Kobielus said he was struck that there was no specific link between virtual reality, augmented reality, digital twin or mobile commerce with the acquisition, “so it’s not at all clear that the metaverse is the right frame of reference to assess its importance”.
The potential future of the Metaverse depends on Microsoft’s final destination, Kobielus said. “It could be worth it the same way the cloud was worth it when Satya Nadella took over from the Gates/Ballmer era of Microsoft,” he said. “Look at how transformative the cloud has been for Microsoft over the past 10 years. Perhaps the metaverse – however defined – will propel Microsoft to the top of the cloud vis-à-vis AWS, which does not has yet to establish a clear vision or portfolio in this metaverse arena.
At Intersect360 Research, CEO Addison Snell said that by adding Activision Blizzard, Microsoft – which was already one of the top hyperscale companies and a leading presence in AI and online gaming – “allows the company to develop both with virtual universes, [which are now being called] the metaverse.
Dan Olds, director of research at Intersect360 Research, explained the deal, pointing out that Microsoft was able to buy Activision Blizzard “on the cheap” after a serious sexual harassment scandal took much of the share price’s value. shares.
Overall, the acquisition is good for Microsoft, Olds said.
“I think there will always be a lot of money in entertainment and the entertainment that matters these days is all digital and virtual,” he said. “Microsoft has already carved out a strong position in games and cloud gaming. They have Azure and have shown they know how to build and manage a cloud. The purchase of Activision is an extension of the strategy to find more ways to profitably build their online ecosystem. And that can be seen as an on-ramp to the metaverse for them, but we’ve yet to see the killer app for the metaverse. If the application killer emerges, so there will be something to say about the metaverse, until then, it’s all about games.

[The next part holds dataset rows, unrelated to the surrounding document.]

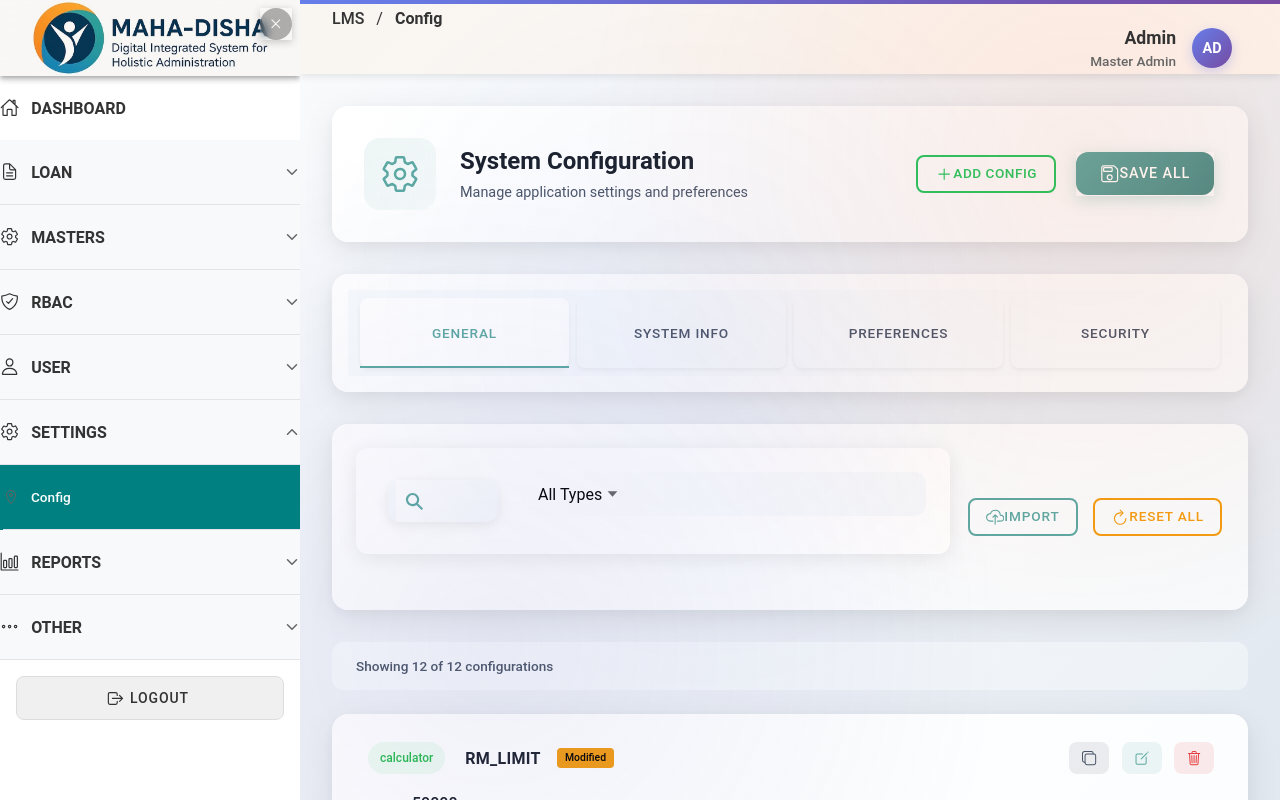
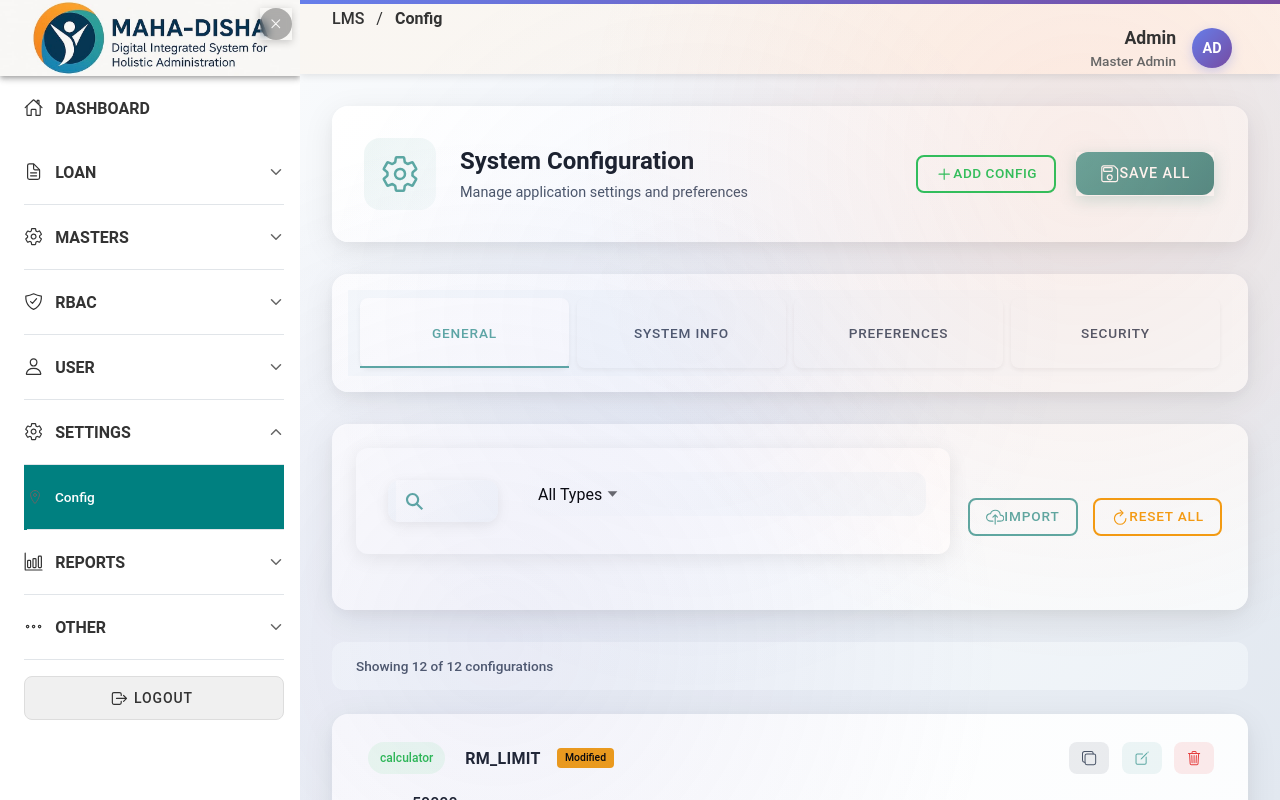
Before and after one commit to neerajk001/mahadisha, a React (Vite) app: page /config in a window 1280 px wide. Built offline with nearby package versions, Linux system fonts and the light colour scheme.

Commit message:
paading sidebar

```diff
--- a/src/admin/components/sidebar/Sidebar.css
+++ b/src/admin/components/sidebar/Sidebar.css
@@ -180,7 +180,7 @@
 
 /* Sidebar Content */
 .sidebar-content {
-  --background: var(--color-bg-primary);
+  --background: transparent;
   --padding-start: 0;
   --padding-end: 0;
   --padding-top: 0;
@@ -199,6 +199,7 @@
   display: flex;
   flex-direction: column;
   overflow: hidden;
+  padding: 0 1rem 0 1.5rem;
 }
 
 .sidebar-list {
@@ -217,7 +218,7 @@
 .sidebar-item {
   --background: transparent;
   --color: var(--color-text-primary);
-  --padding-start: 1rem;
+  --padding-start: 0.5rem;
   --padding-end: 0.5rem;
   --padding-top: 0.5rem;
   --padding-bottom: 0.5rem;
@@ -269,7 +270,7 @@
 
 /* Menu Headers */
 .menu-header {
-  --background: var(--color-bg-secondary);
+  --background: transparent;
   --color: var(--color-text-primary);
   --border-width: 0;
   --border-style: none;
@@ -293,7 +294,7 @@
 
 /* Submenu */
 .submenu {
-  background: var(--color-bg-secondary);
+  background: transparent;
   border-left: 3px solid var(--color-primary);
   --border: none;
   --border-width: 0;
@@ -302,7 +303,7 @@
 }
 
 .submenu-item {
-  --padding-start: 1.5rem;
+  --padding-start: 1rem;
   --background: transparent;
   --color: var(--color-text-secondary);
   --border-width: 0;
@@ -335,8 +336,8 @@
 
 /* Sidebar Footer */
 .sidebar-footer {
-  padding: 1rem;
-  background: var(--color-bg-primary);
+  padding: 1rem 1rem 1rem 1.5rem;
+  background: transparent;
   border-top: 1px solid var(--color-border-light);
   margin-top: auto;
   flex-shrink: 0;
@@ -376,12 +377,12 @@
   }
 
   .sidebar-item {
-    --padding-start: 1rem;
-    --padding-end: 0.75rem;
+    --padding-start: 0.5rem;
+    --padding-end: 0.5rem;
   }
 
   .submenu-item {
-    --padding-start: 1.5rem;
+    --padding-start: 1rem;
   }
 }
 
```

Companies, however, should be cautious about the Metaverse at this point, Olds said. “Right now, I don’t think companies should be collapsing in on themselves by embracing the metaverse,” he said. “I would watch it, but I would let other companies spend the money and bear the pain that inevitably comes with being an early adopter – or too early an adopter.”
Another analyst, Karl Freund, founder and principal analyst for machine learning, HPC and AI at Cambrian AI Research, said the deal with Activision Blizzard could help change that attitude, though. “Activision offers Microsoft a rich portfolio of environments ready to be extended to Metaverse worlds, putting it well ahead of Meta if Microsoft scales quickly,” Freund said. « Closing 2023 [date for this deal] seems late, however, so Meta’s Facebook has a window of opportunity. Nvidia offers digital twins to enterprises with Omniverse, [but that is] a different sphere.
As part of the agreement, Activision Blizzard CEO Bobby Kotick will continue in this role until the deal closes, at which time the Activision Blizzard business will report to Phil Spencer, the CEO of Microsoft Gaming.
The $200 billion+ gaming industry is the largest and fastest growing form of entertainment, according to Microsoft. In 2021, the total number of video game releases increased by 64% compared to 2020 and 51% of gamers in the United States reported spending more than 7 hours per week playing on console, PC and mobile. About three billion people worldwide play games today, which is expected to rise to 4.5 billion by 2030, according to the company. More than 100 million players, including more than 25 million Xbox Game Pass members, play Xbox games on console, PC, mobile phones and tablets every month.